GIVEN DATA
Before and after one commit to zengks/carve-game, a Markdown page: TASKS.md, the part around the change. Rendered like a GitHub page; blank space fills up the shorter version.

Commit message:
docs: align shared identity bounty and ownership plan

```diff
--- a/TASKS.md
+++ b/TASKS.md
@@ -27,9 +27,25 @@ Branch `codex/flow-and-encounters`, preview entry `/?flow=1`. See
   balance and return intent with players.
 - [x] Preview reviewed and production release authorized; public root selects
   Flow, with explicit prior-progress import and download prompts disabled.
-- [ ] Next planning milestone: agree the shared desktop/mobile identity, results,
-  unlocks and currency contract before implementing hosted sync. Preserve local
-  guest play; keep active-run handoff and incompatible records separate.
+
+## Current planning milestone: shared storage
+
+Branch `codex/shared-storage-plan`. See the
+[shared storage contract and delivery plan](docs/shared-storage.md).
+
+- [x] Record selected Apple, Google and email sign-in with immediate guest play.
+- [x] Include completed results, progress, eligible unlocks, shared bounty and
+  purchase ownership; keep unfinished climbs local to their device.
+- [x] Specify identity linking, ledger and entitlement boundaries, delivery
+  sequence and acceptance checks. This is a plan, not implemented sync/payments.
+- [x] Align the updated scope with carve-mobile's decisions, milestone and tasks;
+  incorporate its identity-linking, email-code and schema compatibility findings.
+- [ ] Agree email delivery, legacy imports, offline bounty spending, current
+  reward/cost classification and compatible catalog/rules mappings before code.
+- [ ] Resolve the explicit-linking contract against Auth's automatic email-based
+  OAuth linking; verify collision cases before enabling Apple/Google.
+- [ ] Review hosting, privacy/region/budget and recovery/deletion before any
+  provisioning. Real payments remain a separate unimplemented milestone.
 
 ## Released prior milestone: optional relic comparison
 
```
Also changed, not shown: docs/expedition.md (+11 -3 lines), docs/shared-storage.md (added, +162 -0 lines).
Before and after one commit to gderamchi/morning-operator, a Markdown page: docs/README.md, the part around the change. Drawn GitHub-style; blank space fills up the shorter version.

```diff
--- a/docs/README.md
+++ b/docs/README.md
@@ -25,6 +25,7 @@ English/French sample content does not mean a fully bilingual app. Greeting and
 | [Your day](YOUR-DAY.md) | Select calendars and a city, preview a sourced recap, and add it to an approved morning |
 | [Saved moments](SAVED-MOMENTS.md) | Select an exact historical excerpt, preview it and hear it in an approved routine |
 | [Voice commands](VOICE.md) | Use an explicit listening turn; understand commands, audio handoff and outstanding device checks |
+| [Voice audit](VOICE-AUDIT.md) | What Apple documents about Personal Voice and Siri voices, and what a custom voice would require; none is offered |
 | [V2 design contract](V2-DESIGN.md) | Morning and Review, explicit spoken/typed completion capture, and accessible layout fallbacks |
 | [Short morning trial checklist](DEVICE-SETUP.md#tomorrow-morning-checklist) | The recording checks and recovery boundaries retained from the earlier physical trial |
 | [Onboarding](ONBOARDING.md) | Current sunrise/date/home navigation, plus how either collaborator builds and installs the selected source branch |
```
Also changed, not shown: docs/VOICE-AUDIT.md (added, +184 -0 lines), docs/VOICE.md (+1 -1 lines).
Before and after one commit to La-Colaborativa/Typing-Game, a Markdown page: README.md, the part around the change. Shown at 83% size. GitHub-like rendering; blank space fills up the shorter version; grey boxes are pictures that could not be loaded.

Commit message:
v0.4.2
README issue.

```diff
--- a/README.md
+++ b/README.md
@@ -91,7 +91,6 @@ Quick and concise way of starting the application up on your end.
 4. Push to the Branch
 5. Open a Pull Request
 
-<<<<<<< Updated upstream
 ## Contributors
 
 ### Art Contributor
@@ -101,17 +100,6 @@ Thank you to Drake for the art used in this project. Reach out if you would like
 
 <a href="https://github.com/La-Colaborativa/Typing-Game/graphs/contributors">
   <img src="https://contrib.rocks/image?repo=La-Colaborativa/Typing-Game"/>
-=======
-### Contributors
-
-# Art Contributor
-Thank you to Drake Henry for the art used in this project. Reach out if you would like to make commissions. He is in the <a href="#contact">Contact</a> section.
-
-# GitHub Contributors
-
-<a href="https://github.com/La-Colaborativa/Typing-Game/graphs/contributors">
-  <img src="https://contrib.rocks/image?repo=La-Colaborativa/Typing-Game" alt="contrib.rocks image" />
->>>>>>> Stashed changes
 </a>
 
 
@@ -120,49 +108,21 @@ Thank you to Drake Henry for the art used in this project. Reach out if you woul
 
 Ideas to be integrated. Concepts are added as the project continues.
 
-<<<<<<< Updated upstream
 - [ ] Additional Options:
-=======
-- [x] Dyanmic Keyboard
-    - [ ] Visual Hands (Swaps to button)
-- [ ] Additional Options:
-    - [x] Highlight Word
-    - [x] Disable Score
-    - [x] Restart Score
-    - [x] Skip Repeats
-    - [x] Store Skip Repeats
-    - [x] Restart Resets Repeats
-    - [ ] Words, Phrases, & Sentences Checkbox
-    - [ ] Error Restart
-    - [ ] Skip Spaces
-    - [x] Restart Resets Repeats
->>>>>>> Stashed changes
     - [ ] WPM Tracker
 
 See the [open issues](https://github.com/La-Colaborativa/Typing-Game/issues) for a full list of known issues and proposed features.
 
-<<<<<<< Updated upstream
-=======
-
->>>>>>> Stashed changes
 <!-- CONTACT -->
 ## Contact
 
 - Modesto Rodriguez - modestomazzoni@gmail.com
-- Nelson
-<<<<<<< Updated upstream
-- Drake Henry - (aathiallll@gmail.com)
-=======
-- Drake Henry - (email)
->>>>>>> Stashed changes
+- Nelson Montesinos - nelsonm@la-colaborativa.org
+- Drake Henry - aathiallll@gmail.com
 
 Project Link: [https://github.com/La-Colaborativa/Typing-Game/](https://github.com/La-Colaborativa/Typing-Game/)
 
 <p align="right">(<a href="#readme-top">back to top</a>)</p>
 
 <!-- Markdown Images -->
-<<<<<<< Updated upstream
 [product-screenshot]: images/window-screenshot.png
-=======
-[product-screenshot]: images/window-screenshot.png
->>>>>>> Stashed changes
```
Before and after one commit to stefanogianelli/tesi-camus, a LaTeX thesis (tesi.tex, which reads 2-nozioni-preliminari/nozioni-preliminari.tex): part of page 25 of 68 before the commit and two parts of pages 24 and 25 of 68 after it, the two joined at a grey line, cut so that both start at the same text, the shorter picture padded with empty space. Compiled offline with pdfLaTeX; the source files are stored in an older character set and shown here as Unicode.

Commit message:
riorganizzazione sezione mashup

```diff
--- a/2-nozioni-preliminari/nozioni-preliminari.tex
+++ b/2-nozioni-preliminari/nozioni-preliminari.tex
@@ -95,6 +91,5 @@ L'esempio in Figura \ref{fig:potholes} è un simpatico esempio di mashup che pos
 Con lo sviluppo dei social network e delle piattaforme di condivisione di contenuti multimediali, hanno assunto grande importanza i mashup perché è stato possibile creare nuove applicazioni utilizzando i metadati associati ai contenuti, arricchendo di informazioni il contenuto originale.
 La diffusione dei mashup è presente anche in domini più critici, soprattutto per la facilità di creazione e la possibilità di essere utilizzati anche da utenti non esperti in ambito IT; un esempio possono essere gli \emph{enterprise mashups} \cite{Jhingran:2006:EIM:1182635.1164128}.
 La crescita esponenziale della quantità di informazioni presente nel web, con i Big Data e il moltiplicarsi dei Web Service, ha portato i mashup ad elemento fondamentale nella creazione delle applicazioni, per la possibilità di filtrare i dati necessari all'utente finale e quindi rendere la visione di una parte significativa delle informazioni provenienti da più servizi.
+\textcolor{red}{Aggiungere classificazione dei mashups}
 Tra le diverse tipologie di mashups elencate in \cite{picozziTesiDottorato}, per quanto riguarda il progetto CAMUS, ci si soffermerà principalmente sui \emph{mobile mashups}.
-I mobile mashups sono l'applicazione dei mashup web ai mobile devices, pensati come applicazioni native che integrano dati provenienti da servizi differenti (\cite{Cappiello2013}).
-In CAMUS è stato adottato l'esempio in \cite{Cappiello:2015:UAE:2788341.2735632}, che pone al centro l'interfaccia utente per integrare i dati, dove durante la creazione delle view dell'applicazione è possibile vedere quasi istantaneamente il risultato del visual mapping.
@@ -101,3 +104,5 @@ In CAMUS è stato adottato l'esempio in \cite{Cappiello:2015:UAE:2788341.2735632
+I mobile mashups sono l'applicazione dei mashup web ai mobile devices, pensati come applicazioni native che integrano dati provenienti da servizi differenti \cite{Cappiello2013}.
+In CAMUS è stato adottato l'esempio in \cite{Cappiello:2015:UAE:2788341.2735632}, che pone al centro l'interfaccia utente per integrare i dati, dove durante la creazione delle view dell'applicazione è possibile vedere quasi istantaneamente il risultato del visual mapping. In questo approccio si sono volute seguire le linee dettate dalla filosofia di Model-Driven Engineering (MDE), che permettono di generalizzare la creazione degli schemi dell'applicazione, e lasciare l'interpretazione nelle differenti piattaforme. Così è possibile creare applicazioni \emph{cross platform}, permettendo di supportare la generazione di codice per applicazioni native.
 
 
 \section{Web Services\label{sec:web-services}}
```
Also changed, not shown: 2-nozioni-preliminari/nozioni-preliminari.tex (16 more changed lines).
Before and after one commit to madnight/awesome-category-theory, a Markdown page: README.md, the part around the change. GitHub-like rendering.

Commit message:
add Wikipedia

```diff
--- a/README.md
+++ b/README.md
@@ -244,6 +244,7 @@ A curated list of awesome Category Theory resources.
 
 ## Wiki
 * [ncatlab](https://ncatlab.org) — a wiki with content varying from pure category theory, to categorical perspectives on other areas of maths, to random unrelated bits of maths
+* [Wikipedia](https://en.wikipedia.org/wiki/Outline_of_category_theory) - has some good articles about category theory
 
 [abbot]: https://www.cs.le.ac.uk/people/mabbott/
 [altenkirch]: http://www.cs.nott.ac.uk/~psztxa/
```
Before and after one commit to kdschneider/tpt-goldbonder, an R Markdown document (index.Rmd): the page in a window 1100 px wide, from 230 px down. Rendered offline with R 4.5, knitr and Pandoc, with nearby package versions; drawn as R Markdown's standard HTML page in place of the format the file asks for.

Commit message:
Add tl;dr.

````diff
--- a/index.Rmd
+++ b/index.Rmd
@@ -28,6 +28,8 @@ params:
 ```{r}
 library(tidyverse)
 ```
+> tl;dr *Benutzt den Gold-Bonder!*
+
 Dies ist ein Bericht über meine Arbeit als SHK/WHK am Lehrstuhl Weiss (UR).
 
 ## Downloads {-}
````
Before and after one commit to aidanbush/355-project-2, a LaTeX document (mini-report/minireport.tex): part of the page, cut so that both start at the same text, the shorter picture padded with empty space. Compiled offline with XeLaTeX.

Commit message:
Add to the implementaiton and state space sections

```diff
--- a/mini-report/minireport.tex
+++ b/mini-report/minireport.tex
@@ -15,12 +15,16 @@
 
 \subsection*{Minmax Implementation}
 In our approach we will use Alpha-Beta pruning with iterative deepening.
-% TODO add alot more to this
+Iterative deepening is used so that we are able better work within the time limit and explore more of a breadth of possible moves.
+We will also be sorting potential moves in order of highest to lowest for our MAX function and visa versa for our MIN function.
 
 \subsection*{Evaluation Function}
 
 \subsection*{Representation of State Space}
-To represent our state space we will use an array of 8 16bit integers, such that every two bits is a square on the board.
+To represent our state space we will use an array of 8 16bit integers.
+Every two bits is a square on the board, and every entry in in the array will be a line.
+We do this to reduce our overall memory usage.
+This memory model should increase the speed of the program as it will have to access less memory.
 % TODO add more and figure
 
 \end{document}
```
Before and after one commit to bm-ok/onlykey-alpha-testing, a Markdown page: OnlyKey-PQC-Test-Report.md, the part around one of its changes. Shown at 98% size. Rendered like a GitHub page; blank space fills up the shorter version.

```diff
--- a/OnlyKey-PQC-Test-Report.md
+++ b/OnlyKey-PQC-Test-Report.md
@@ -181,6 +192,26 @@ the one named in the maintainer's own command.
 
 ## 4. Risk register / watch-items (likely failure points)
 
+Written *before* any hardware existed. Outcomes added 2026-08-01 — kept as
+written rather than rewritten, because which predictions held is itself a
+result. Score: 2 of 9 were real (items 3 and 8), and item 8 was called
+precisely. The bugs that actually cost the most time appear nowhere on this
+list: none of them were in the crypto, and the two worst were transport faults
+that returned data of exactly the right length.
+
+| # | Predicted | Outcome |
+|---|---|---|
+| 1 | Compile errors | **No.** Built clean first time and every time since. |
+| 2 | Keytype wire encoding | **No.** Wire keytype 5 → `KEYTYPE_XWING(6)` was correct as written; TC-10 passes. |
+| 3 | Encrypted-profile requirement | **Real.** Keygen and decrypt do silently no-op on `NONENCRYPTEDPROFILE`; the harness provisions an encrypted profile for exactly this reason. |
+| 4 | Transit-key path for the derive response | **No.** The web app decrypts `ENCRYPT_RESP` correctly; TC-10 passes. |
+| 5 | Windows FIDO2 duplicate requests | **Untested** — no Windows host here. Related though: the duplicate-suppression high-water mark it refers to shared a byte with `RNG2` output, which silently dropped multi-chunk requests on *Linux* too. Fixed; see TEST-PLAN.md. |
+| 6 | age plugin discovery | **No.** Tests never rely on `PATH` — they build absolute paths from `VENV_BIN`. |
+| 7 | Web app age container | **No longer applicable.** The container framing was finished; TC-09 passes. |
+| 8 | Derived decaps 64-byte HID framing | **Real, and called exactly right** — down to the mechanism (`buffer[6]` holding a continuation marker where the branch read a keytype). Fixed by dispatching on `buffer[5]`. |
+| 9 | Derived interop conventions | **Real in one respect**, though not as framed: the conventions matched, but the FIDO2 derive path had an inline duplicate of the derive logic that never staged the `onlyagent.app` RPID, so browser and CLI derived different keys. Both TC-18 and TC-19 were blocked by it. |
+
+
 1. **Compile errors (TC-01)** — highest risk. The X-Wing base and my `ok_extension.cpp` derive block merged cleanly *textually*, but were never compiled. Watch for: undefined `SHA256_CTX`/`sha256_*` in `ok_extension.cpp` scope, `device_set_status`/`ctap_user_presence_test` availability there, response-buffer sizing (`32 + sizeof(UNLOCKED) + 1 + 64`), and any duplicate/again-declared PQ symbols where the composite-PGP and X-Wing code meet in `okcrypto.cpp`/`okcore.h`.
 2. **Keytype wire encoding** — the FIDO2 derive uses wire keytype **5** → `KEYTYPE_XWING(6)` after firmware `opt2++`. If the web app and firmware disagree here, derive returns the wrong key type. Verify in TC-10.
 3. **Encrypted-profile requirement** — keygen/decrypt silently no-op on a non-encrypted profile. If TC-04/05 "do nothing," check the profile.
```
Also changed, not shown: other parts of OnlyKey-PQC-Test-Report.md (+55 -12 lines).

EXERCISE AIM
Every line of the entries above that includes "will" should be copied.

RESULT BELOW
 In our approach we will use Alpha-Beta pruning with iterative deepening.
+We will also be sorting potential moves in order of highest to lowest for our MAX function and visa versa for our MIN function.
-To represent our state space we will use an array of 8 16bit integers, such that every two bits is a square on the board.
+To represent our state space we will use an array of 8 16bit integers.
+Every two bits is a square on the board, and every entry in in the array will be a line.
+This memory model should increase the speed of the program as it will have to access less memory.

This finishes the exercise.